In admonishing the U.N. chief, Egyptian Foreign Ministry spokesman Ahmed Abu Zeid said that comments made by Ban were "attempts to intimidate the Egyptian judiciary and influence its work."
A spokesman for Ban said in a statement late Tuesday that he was "following closely" the government's legal case against NGOs over the foreign funds issue and that the two activists — Gamal Eid and Hossam Bahgat — should "benefit from all due process and fair trial standards."
Eid and Bahgat appeared Wednesday before a criminal court in Cairo that was to decide whether to freeze their assets. The court ruled to postpone the case until May 23.
Eid is the founder and director of the Arabic Network for Human Rights Information. Bahgat, founder of the Egyptian Initiative for Personal Rights, is now among Egypt's most prominent investigative journalists.
El-Sissi's government has placed restrictions on civil rights groups at a time when criticism is growing of Egypt's human rights record, particularly police abuse and what activists say their culture of torture and denial of basic rights to detainees.

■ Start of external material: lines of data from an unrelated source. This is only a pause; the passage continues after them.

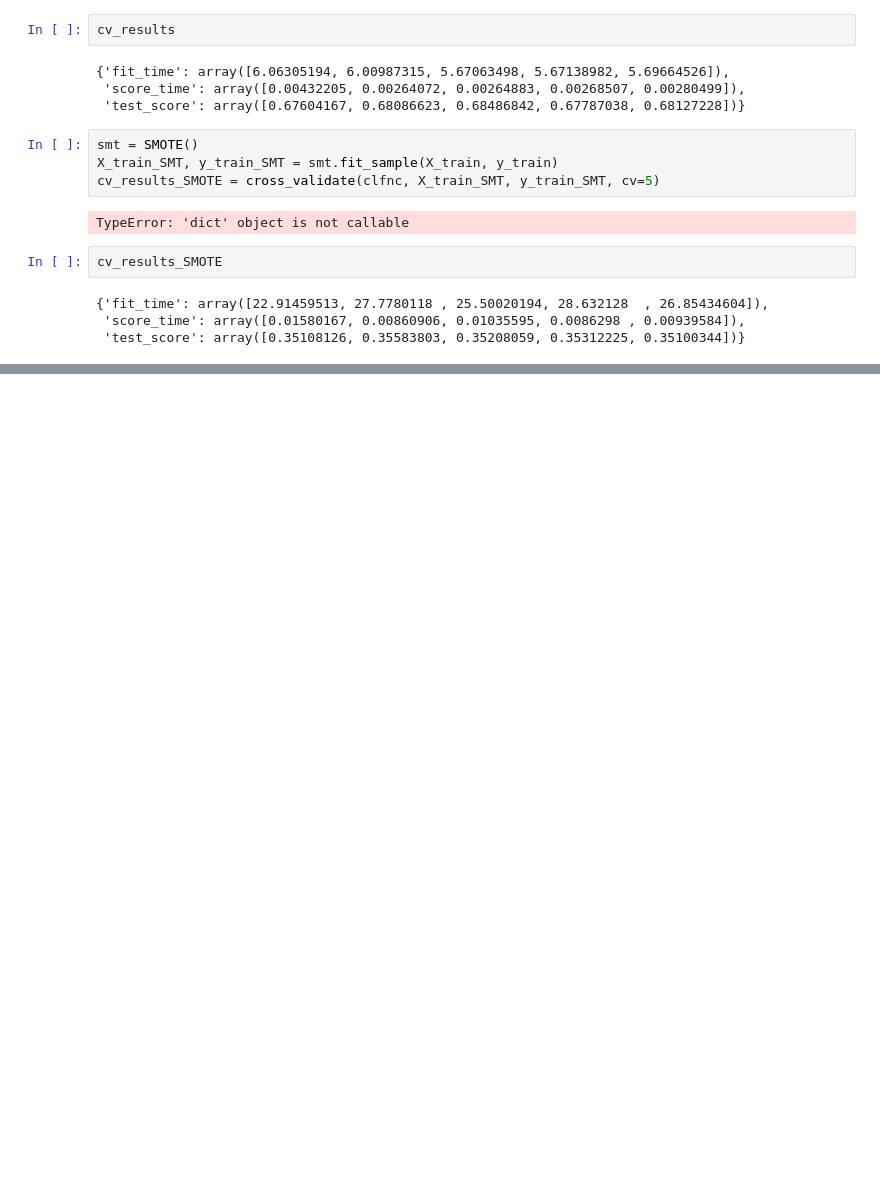
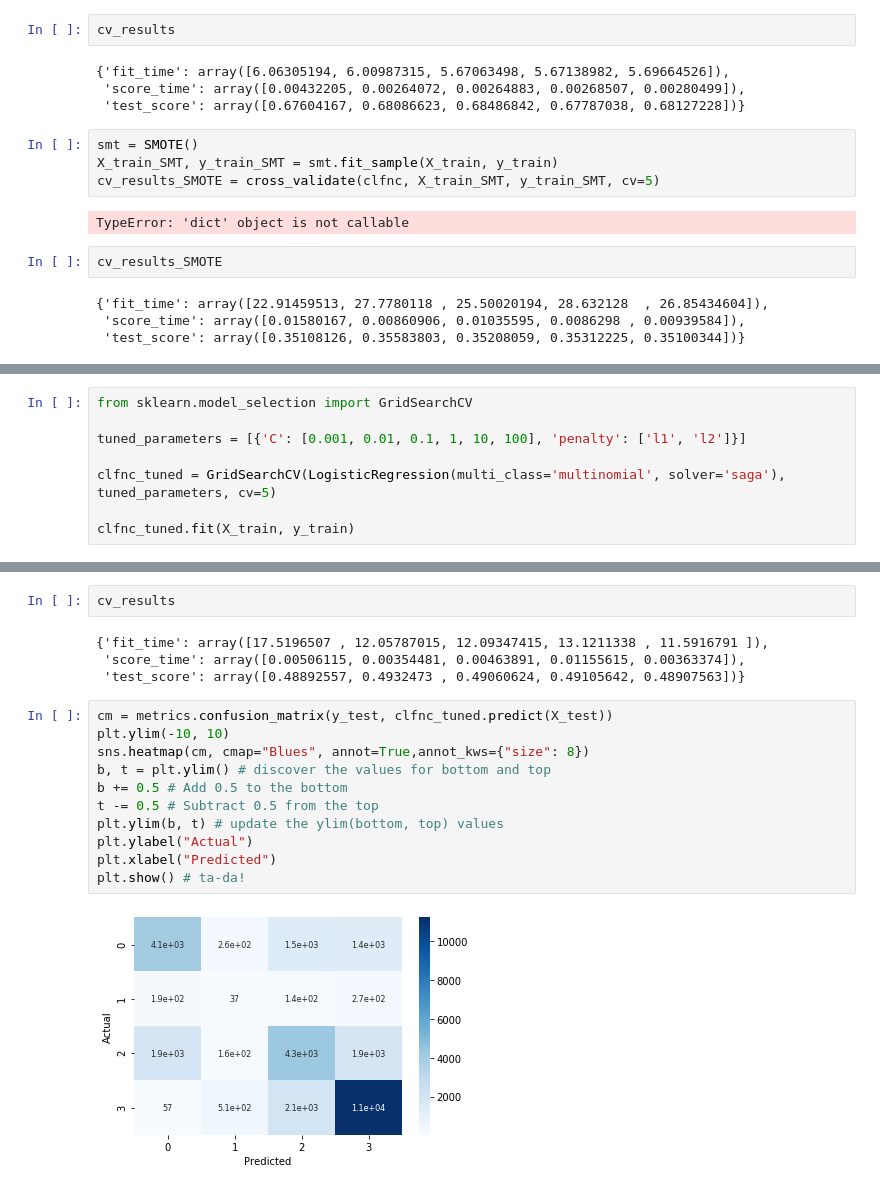
Before and after one commit to StevenDye/NC-Predicting-Political-Party-Changes, a Jupyter notebook: Master_Notebook_Irv.ipynb, the cells around one changed output, grey strips where cells are left out. Saved outputs shown, nothing was run; the diff lists cells and outputs as text; blank space fills up the shorter version.

```diff
--- a/Master_Notebook_Irv.ipynb
+++ b/Master_Notebook_Irv.ipynb
@@ -700,0 +845,8 @@ cv_results_SMOTE
+# %%
+from sklearn.model_selection import GridSearchCV
+
+tuned_parameters = [{'C': [0.001, 0.01, 0.1, 1, 10, 100], 'penalty': ['l1', 'l2']}]
+
+clfnc_tuned = GridSearchCV(LogisticRegression(multi_class='multinomial', solver='saga'), tuned_parameters, cv=5)
+
+clfnc_tuned.fit(X_train, y_train)
@@ -700,0 +869,19 @@ cv_results_SMOTE
+# %%
+cv_results
+# %% [output]
+{'fit_time': array([17.5196507 , 12.05787015, 12.09347415, 13.1211338 , 11.5916791 ]),
+ 'score_time': array([0.00506115, 0.00354481, 0.00463891, 0.01155615, 0.00363374]),
+ 'test_score': array([0.48892557, 0.4932473 , 0.49060624, 0.49105642, 0.48907563])}
+# %%
+cm = metrics.confusion_matrix(y_test, clfnc_tuned.predict(X_test))
+plt.ylim(-10, 10)
+sns.heatmap(cm, cmap="Blues", annot=True,annot_kws={"size": 8})
+b, t = plt.ylim() # discover the values for bottom and top
+b += 0.5 # Add 0.5 to the bottom
+t -= 0.5 # Subtract 0.5 from the top
+plt.ylim(b, t) # update the ylim(bottom, top) values
+plt.ylabel("Actual")
+plt.xlabel("Predicted")
+plt.show() # ta-da!
+# %% [output]
+[figure, added]
```
Also changed, not shown: parts of 37 cells of this notebook.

El-Sissi, who has overseen a harsh crackdown against Islamists since 2013, ordered his interior minister Wednesday to swiftly bring to justice policemen behind "irresponsible" acts. However, similar past orders by el-Sissi have produced little tangible change to a police force activists say is operating with impunity.
The case of an Italian doctoral student abducted, tortured and killed in Cairo this year has fueled the criticism and poisoned Cairo's close ties with Rome. Italy has withdrawn its ambassador from Egypt in protest against what it says is the lack of full cooperation by Egyptian investigators in the case of the student, Giulio Regeni. El-Sissi has denied any involvement in the case by Egypt's security forces.
The case against Eid and Bahgat is part of a wider legal drive by authorities against NGOs over the issue of foreign funding. The legal proceedings began in 2011, became dormant for a few years, but were recently revived.
This week, authorities began separate legal proceedings to freeze the assets of four other rights activists in what appears to be an escalation in the face of the growing criticism abroad.
Speaking to reporters in Cairo, Kerry said he had a "very serious and very constructive" discussion with el-Sissi and Foreign Minister Sameh Shukri.
Washington, he said, viewed Egypt as "critical" to regional peace and security and wanted to help it succeed in its efforts to overcome the "difficult challenges" it faces economically as well as in its fight against a resilient insurgency in the Sinai Peninsula led by militants from the local affiliate of the extremist Islamic State group.
"We also (held) talks about ways in which we can hopefully resolve some of the differences and questions that have arisen about the internal politics and choices for the people of Egypt," Kerry said, alluding to the recent spat over human rights.
Kerry last month said Egypt's revival of the case against rights groups came amid "a wider backdrop of arrests and intimidation of political opposition, journalists, civil society activists and cultural figures." That drew a sharp response from Shukry, who said Egypt rejected "tutelage" over human rights from other countries.
Egypt's human rights record also figured prominently during a visit here this week by French President Francois Hollande, whose country is a key foreign backer of el-Sissi's government with multi-billion dollar investments and arms sales.
"Here, we are safeguarding 90 million people who must live," el-Sissi said in reply to a reporter's question during a joint news conference with Hollande.
Then, in a stern warning, he added: "You have no idea what will happen to the region and to Europe if this nation collapses. We do not ignore human rights, but you must know that there are evil powers that work toward giving a negative impression about what is going on in Egypt."
Associated Press writer Matthew Lee contributed to this report from Washington.